Appropriately, these three are telling of my primary interests and hobbies.
I’ve often quoted bits and pieces from Mile Markers and I shared her post about suffering sweat sisters frequently during my tenure at the Leukemia and Lymphoma Society. She’s a thoughtful writer and writes so articulately that she strikes me as an incredibly compassionate and present human being.
Last week Kristin wrote about a 2- and 10-miler taking place in Austin this weekend, called Run for the Water. Her running coach, Gilbert, is a runner from Burundi, where he was nearly killed in a horrific massacre, but escaped after being beaten, burned, and trapped for nine hours under the bodies of his dead classmates. He organizes this weekend’s race where the $25 registration fee provides clean water for a Burundian for A LIFETIME. I’m on a clean water kick after lululemon’s yoga event for Charity:Water last week, so I decided to continue the trend by running as a remote participant in Run for the Water Sunday morning.
It was wonderful.
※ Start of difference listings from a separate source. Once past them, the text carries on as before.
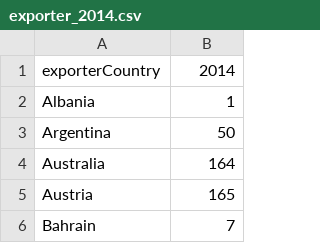
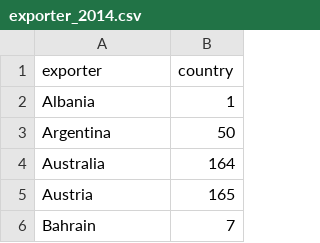
Before and after one commit to iiichenW/SDC_data, a CSV file: geomap/exporter_2014.csv, drawn as a sheet; only a part is shown.

```diff
--- a/geomap/exporter_2014.csv
+++ b/geomap/exporter_2014.csv
@@ -1,2 +1,2 @@
-"exporterCountry","2014"
+"exporter","country"
 "Albania",1
```
Also changed, not shown: geomap/exporter_2012.csv, geomap/exporter_2013.csv, 18 other files.
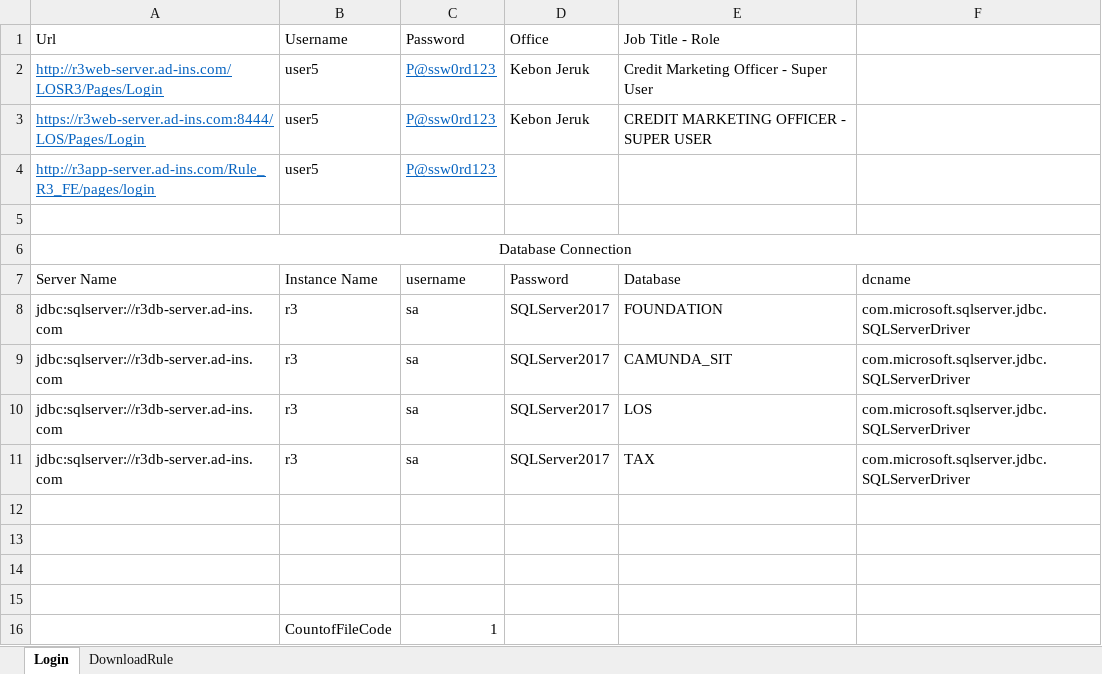
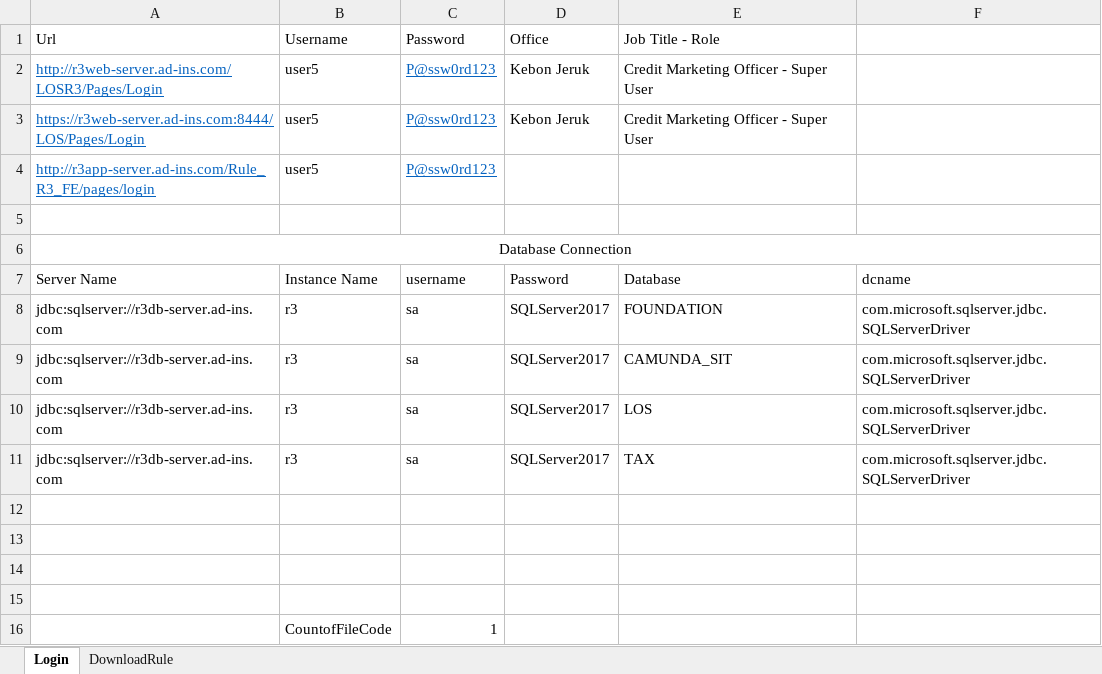
Before and after one commit to qcadins/DemoWorkflow, an Excel workbook: 1. LoginR3.xlsm, sheet Login, drawn as a sheet; values as stored, in another font and other column widths than the file's, no borders; charts and pictures not drawn; the diff names each change by its address in the sheet, - before the commit and + after, or states it on an @@ line.

Commit message:
AITATR3-138

```diff
--- a/1. LoginR3.xlsm (sheet Login)
+++ b/1. LoginR3.xlsm (sheet Login)
-E3: CREDIT MARKETING OFFICER - SUPER USER
+E3: Credit Marketing Officer - Super User
```
Also changed, not shown: charts or pictures.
Sunday morning was super sunny and comfortable. Cool enough for long sleeves and tights, but not enough that I could see my breath. I headed out to run the same route as a few weeks ago, from home through Southfield and back.
I felt a lot better this time around, plus there were way more runners and walkers out since it was such a nice fall morning. It was good to have company.
My goal was to hang close to 9:00 minute miles, but I wasn’t sure how I’d feel after a really tight Saturday afternoon run in new shoes. It still felt kind of funky to be in new shoes instead of my well-worn limited-edition Boston Kinvaras, but despite not feeling quite at ease, my first few miles clocked in under nine-minute pace. I told myself to take it easy on the way out and let my body wake up, that I could push myself later if I was up for it.
Today was a thinking run. I thought about the Philly Half Marathon coming up in a few weeks, about the hills I’ll probably face at the Half MerryThon in Gloucester a few weeks after that. I thought about work, about blogging, about stuff coming up this week. I had my iPhone with me and listened to tunes, but mostly my mind wandered.
Once I hit the turnaround around mile five, I felt comfortable keeping an eye on my watch, but stayed mindful of taking it easy thanks to Bart Yasso’s recommendation for long runs during our group run a few weeks back.
I finished up in 1:27:44, an 8:46 pace.
I’m in a good place with my running right now, enjoying it and feeling like I’m making progress, which helps. I’m not in PR shape, but at least have the sense that if I stay on track, I’ll get there. I was most pleased that in my last three miles I felt strong and capable, which is exactly how I hope to feel in Philadelphia.
And even though I was really just out there by myself yesterday, it was really cool to know that halfway across the country, a few thousand others were doing the same distance for people halfway around the world.